If you ask any dietetics student about what it takes to be more competitive with their internship applications you may hear, “Start volunteering soon and often!” Then, he or she will emphasize that you should get as many experiences as you can before you are in the process of applying. Your experience says a lot about your interests as well as your personality traits. Be proactive about gaining experiences by taking the initiative. Show that you have the ability to juggle multiple things at once. A great example is holding a part-time job during the semester. You also want to convey your willingness to learn new skills and show your enthusiasm for learning. Take on a position that may be extra challenging. As directors review your experiences, they will notice qualities like professionalism, multitasking, leadership, and solid communication (just to name a few).
Create Experiences worth Writing About
Your experiences are what you will use to show that you have the skills to excel in the internship. If you can’t find good experiences offered through your school or within your community, start a new club or work with an RD that can be your mentor and provide invaluable one-on-one experience. It shows that you are a go-getter and are not afraid to take initiative!
Variety is Key
During the internship, each rotation may be very different from the others. Racking up exposure in a lot of different areas will make your internship year less intimidating. Getting experience in basic clinical, food service, and community areas is crucial, since these are required rotations for every DI. Once you’ve done that, expand to more specialized areas like research, business, entrepreneurship, sports nutrition, pediatrics, or communications. Not only will you have your bases covered with “typical” student positions, you can bolster your application with impressive add- ons that allow you to rise above the crowd.
Making the Ask
How exactly are you supposed to go about finding these impressive add-ons? Let me be the first to tell you that Google can only take you so far! As dietetics students, we all crave opportunities to prove ourselves in the professional world. However, you must be willing to take some risks. I want to let you in on my own personal secret called “making the ask”. Here’s how it works. If you haven’t already spent some time on the Internet researching companies, hospitals, professional organizations, dietitians in private practice, etc., then it’s time you got started. First, do the obvious. Check and see if they offer established internships or volunteer experiences. If they don’t, make the ask! If you don’t ask, your answer is always NO.

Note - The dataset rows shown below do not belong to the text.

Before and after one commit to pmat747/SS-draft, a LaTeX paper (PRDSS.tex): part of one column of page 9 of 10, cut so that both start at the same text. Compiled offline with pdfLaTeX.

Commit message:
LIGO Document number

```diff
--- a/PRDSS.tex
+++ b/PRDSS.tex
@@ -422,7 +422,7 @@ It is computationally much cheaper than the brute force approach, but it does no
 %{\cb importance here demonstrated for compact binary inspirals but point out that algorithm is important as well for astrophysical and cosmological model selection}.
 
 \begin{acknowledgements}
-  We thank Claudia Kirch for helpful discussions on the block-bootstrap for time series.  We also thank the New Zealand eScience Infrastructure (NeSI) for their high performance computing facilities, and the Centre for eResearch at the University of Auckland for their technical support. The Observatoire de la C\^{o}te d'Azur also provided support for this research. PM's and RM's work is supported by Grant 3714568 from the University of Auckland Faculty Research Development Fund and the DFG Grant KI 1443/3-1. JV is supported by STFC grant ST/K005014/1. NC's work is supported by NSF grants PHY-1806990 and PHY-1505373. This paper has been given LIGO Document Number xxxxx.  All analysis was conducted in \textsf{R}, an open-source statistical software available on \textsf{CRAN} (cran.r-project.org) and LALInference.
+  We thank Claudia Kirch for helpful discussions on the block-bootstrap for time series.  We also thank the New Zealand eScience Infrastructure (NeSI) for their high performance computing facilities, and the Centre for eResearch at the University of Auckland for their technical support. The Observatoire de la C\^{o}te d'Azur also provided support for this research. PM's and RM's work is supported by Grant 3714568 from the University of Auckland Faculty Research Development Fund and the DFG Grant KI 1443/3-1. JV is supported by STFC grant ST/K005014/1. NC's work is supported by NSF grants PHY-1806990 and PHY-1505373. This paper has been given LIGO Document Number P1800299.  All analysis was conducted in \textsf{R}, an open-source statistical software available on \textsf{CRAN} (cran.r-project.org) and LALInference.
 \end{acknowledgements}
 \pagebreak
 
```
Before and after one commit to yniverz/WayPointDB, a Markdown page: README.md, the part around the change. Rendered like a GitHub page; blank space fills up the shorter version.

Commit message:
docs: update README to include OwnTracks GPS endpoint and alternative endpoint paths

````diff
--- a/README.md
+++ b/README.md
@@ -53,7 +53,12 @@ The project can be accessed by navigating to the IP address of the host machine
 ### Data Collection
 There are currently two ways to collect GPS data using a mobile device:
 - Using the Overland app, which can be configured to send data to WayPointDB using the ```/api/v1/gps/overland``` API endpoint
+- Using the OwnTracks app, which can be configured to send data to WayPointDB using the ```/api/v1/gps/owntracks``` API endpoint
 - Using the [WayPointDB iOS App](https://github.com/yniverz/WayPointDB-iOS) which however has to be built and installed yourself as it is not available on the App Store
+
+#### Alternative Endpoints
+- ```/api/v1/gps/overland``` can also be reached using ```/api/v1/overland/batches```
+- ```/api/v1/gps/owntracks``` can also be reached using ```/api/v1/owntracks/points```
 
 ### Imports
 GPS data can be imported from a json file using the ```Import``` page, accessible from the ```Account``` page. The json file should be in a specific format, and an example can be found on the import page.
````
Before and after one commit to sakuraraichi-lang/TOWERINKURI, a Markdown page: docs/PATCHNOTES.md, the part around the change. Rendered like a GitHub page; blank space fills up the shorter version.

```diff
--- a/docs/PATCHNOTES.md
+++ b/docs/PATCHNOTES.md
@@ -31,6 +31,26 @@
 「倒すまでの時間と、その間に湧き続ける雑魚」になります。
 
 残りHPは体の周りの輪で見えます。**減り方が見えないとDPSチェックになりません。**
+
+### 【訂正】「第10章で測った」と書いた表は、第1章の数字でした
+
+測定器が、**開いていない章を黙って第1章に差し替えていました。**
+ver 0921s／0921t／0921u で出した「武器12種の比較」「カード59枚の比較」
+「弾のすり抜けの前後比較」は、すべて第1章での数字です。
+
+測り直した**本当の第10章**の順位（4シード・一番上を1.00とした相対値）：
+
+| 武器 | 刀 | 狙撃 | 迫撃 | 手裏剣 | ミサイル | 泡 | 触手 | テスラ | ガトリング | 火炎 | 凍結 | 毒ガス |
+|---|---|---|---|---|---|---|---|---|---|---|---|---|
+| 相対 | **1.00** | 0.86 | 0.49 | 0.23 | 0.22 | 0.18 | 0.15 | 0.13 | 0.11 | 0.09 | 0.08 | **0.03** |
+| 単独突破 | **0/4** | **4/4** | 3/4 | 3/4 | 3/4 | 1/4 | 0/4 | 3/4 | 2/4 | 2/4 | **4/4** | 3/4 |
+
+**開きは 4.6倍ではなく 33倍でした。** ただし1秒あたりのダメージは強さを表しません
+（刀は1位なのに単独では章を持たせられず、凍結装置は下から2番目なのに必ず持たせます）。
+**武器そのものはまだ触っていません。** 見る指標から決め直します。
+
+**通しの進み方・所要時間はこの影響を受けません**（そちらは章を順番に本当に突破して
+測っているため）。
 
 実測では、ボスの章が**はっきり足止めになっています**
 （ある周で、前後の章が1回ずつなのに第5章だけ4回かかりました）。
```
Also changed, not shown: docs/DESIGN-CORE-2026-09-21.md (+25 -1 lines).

Not quite “experience-hungry” yet? Keep in mind that a wide variety of experiences will allow you to:
- Decide what you are interested in
- Gain contacts in the field
- Show your willingness to learn and commitment to the profession
- Expand your skill set
- Prove to directors that you take initiative to gain as much experience as possible
- Take Advantage of Breaks
Use Your Breaks Wisely
If you are lucky enough to have them, utilize those month-long winter breaks to squeeze in more experience or even get started on applications! Here are some ideas to stay busy in between semesters:
- Volunteer at a food bank or soup kitchen. It will be especially busy during the holidays.
- Help an RD set up his/her blog and contribute posts regularly (nutrition communications!).
- Volunteer at a hospital for any holiday events, especially in the food service department.
- Start a blog of your own nutrition-related experiences.
- Reconnect with your summer job supervisor to see if they could use an extra hand.
- Use this time to set up shadowing appointments with a variety of RDs to get to know more about the field.
- Research and apply for summer job options. Many summer internships are filled by January.
- Collect awards, past work, and projects and create an online résumé using Blogger.com, WordPress.com, or VisualCV.com. Put this link on your application résumé. It’s all the rage!
There you have it! Ready for more? This was an excerpt from my free e-book Dietetic Internships 101, which you can download on our EBOOKS page!